How to Find VINs, Tire Stats and Other Information on Your Vehicle

find-vin-tire-vehicle-information

Vehicle and tire recalls are issued so often it would be easy to succumb to “concern fatigue” and decide to think about it later. But some recalls — like airbag recalls on older vehicles that have spent time in hot, humid climates — are more important than others. These vehicles, often found along the coastlines of Texas and other southern states, are 50% more likely to explode, according to the National Highway Transportation Safety Administration (NHTSA).

Tires usually are recalled because NHTSA or the tire company has received numerous reports of crashes due to tire failure. After investigating many such crashes and representing their victims, I know how critical it is to be knowledgeable about tire safety and pay attention to recalls. Drivers often miss tire recalls!

So where do you find such important information on your vehicle?

Q. Where is my VIN Located?

For cars, trucks, vans and SUVs, first try checking your vehicle documents such as your title, registration card, proof of insurance card and owner’s manual. If not found there, the VIN most often can be found etched into the dash on the driver’s side of the vehicle. You can read the number by looking through the windshield.
The VIN may also appear in a number of other locations:

  • On the engine block. Pop the hood, and look at the front of the engine.
  • Front of the car frame, near the container that holds windshield washer fluid.
  • Rear wheel well, directly above the tire.
  • Inside the driver-side doorjamb. Open the door and look near the top of the narrow panel where the door hinges.
  • Driver-side doorpost. Open the door and look on the narrow panel that appears on the outside when you open the door.
  • Underneath the spare tire.

Q. Where is Vehicle Tire Information?

Information about your tires is stamped on the tires’ sidewalls. The series of numbers and letters tells you what you need to know to determine if your tire is affected by a recall, when it was made, where it was made, its size and sometimes what type of tire it is.
To read the tire serial number, you’ll first need to find the letters DOT on the side of the tire. The serial number follows these letters (the tire size code usually is in larger print). Here’s what the numbers will tell you:

  • The first set of letters represents the tire’s manufacturing plant.
  • The second set of letters represents the tire size code.
  • There may be a block of numbers and letters that represents the type of tire. This is an optional listing.
  • The final four digits represent the week and year the tire was manufactured. For example, a listing that reads 1810 would represent the 18th week of 2010.

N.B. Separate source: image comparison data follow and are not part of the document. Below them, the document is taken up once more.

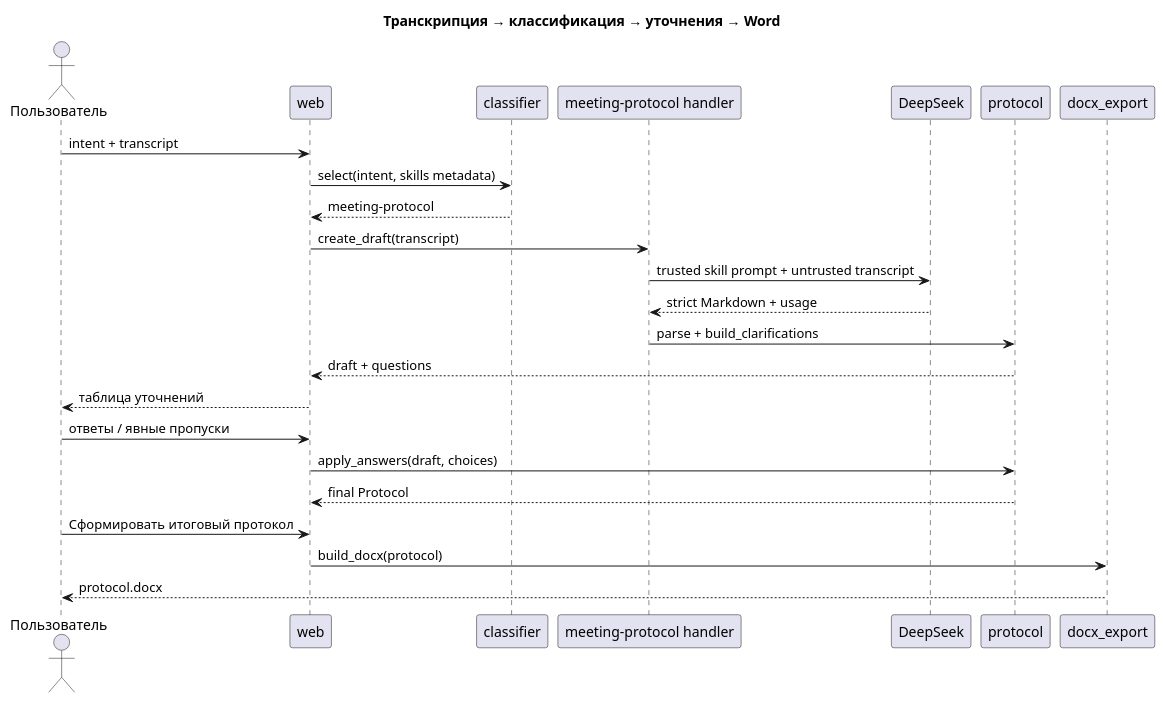
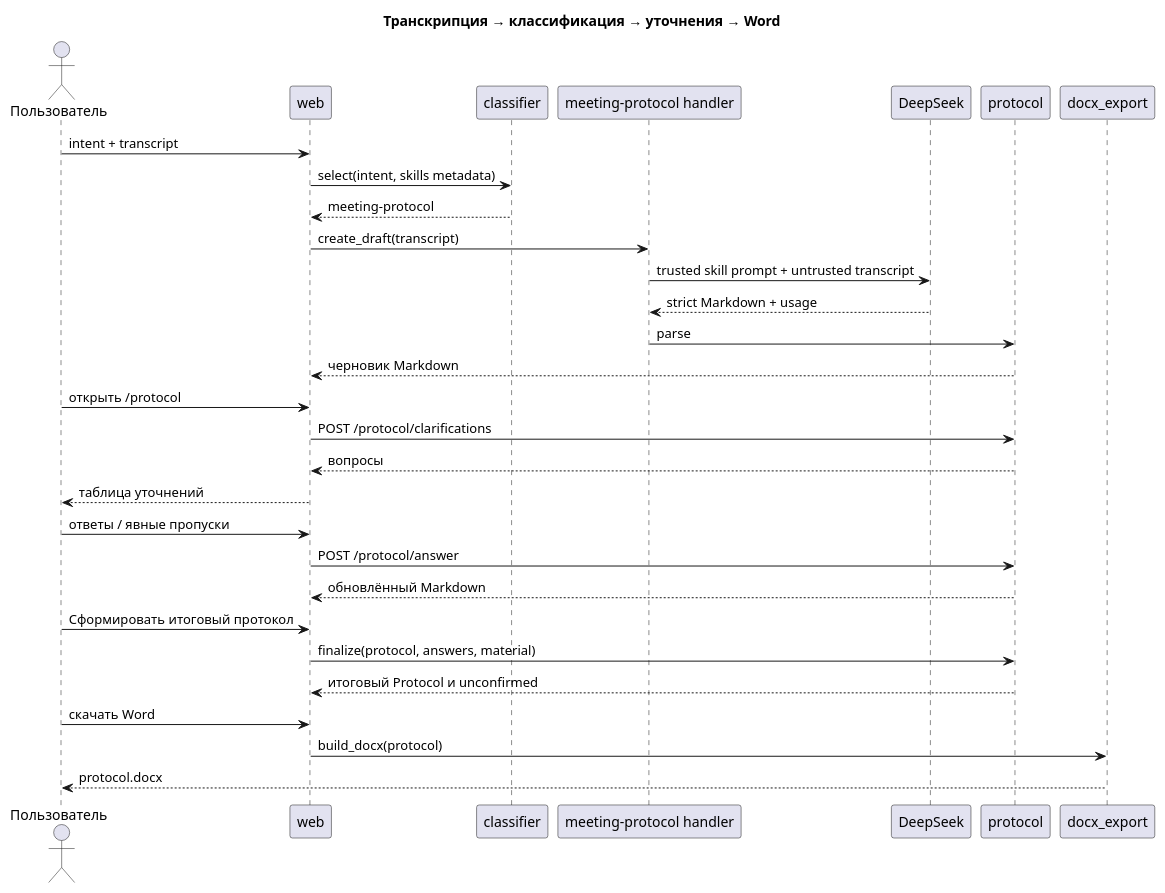
Before and after one commit to GlebKostousov/skillhub: the third of 6 diagrams in docs/architecture/skillhub.md, drawn with PlantUML. The commit also changed other lines of this file and 29 other files, not shown here.

````diff
--- a/docs/architecture/skillhub.md
+++ b/docs/architecture/skillhub.md
@@ -207,27 +208,33 @@
 ```puml
 @startuml
 title Транскрипция → классификация → уточнения → Word
 actor Пользователь as U
 participant web
 participant classifier
 participant "meeting-protocol handler" as H
 participant DeepSeek as L
 participant protocol as P
 participant docx_export as D
 U -> web : intent + transcript
 web -> classifier : select(intent, skills metadata)
 classifier --> web : meeting-protocol
 web -> H : create_draft(transcript)
 H -> L : trusted skill prompt + untrusted transcript
 L --> H : strict Markdown + usage
-H -> P : parse + build_clarifications
-P --> web : draft + questions
+H -> P : parse
+P --> web : черновик Markdown
+U -> web : открыть /protocol
+web -> P : POST /protocol/clarifications
+P --> web : вопросы
 web --> U : таблица уточнений
 U -> web : ответы / явные пропуски
-web -> P : apply_answers(draft, choices)
-P --> web : final Protocol
+web -> P : POST /protocol/answer
+P --> web : обновлённый Markdown
 U -> web : Сформировать итоговый протокол
+web -> P : finalize(protocol, answers, material)
+P --> web : итоговый Protocol и unconfirmed
+U -> web : скачать Word
 web -> D : build_docx(protocol)
 D --> U : protocol.docx
 @enduml
 ```
````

When you hear of a recall, a quick check of your vehicle’s tires will tell you if you need to pay attention to necessary maintenance or replacement issues.

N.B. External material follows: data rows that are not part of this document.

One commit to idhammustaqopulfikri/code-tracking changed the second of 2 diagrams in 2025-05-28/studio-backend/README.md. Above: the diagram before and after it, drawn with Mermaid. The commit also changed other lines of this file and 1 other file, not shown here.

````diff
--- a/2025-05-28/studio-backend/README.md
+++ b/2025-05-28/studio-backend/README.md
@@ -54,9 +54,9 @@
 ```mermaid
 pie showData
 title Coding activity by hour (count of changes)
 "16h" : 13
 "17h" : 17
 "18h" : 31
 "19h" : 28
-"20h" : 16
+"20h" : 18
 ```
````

Q. Where is My Vehicle’s Tire Pressure Information?

You’ll find the manufacturer’s optimum or recommended tire pressure for your car on a sticker in the door jam, or in your owner’s manual. Some models even place the stickers on the trunk lid, in the console or on the fuel door. Recommended pressure is usually between 30 and 35 PSI.

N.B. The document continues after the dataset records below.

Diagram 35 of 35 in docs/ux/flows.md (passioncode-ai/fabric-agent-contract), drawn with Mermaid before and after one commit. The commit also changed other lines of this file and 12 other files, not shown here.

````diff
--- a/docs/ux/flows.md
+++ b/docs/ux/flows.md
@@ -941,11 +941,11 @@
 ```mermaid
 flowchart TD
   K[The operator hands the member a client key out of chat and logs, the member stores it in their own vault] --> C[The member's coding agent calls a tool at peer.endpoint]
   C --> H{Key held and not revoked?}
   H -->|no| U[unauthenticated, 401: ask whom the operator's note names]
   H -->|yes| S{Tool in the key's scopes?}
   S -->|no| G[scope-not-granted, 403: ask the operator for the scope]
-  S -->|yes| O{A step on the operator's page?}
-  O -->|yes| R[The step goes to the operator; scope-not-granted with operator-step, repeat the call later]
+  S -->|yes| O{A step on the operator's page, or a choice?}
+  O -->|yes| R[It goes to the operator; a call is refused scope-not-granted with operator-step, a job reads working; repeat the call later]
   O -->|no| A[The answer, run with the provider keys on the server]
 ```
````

Q. Where is My Car Jack and Other Important Stuff?

Sorry, there’s no one location for tire jacks and spare tires, so you’re going to have to read your owner’s manual. While you’re at it, check out this other important information in the manual about your vehicle:

  • Types of fluids used and when they should be changed
  • What various warning lights mean
  • What your warranty covers

When it comes to critical safety recalls of vehicles and tires, take the time to locate your vehicle VIN and tire DOT serial numbers and enter them at www.safercar.gov to see if they are affected by a recall. This action can mean the difference between a safe ride home and not getting home at all.